→ Task directions
Using the data below, copy each line that includes the word "participant".
....
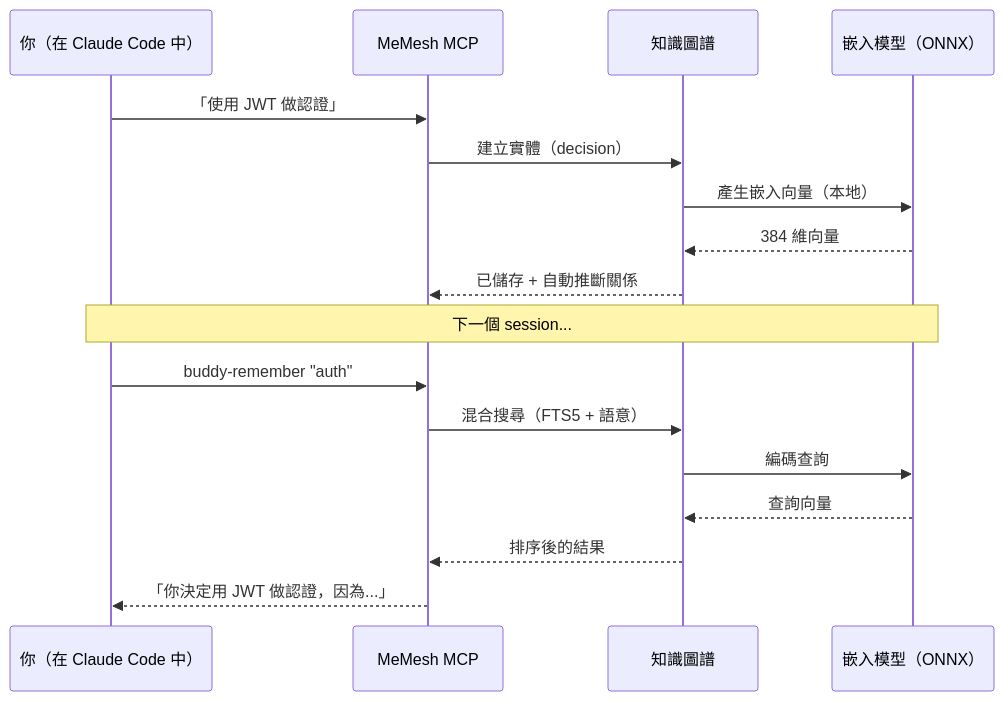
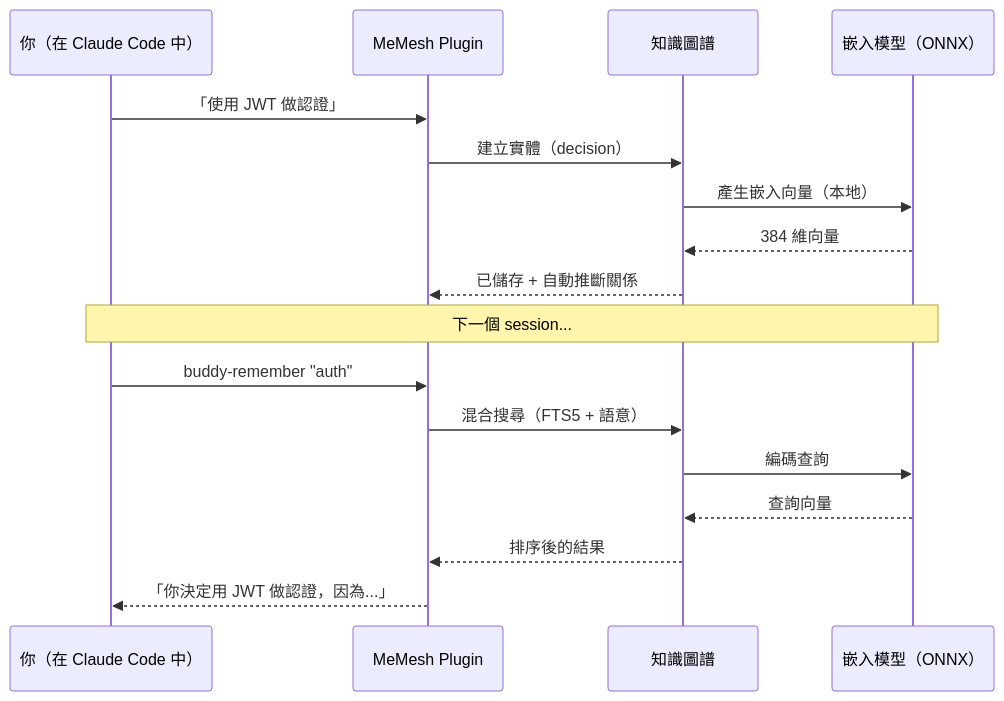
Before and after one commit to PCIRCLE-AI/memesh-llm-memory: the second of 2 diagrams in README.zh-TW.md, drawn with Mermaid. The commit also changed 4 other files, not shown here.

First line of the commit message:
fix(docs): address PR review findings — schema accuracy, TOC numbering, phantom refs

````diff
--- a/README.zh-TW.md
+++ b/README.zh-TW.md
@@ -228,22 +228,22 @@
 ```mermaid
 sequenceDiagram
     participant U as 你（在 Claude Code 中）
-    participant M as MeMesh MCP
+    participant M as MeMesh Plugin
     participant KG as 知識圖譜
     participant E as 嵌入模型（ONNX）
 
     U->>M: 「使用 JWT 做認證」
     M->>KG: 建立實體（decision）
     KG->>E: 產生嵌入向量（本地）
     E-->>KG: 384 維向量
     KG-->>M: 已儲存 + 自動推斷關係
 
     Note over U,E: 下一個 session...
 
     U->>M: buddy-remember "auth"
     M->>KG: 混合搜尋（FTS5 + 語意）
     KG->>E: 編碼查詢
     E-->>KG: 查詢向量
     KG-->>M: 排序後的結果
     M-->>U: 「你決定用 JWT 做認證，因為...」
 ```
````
....
→ Your solution
     participant U as 你（在 Claude Code 中）
-    participant M as MeMesh MCP
+    participant M as MeMesh Plugin
     participant KG as 知識圖譜
     participant E as 嵌入模型（ONNX）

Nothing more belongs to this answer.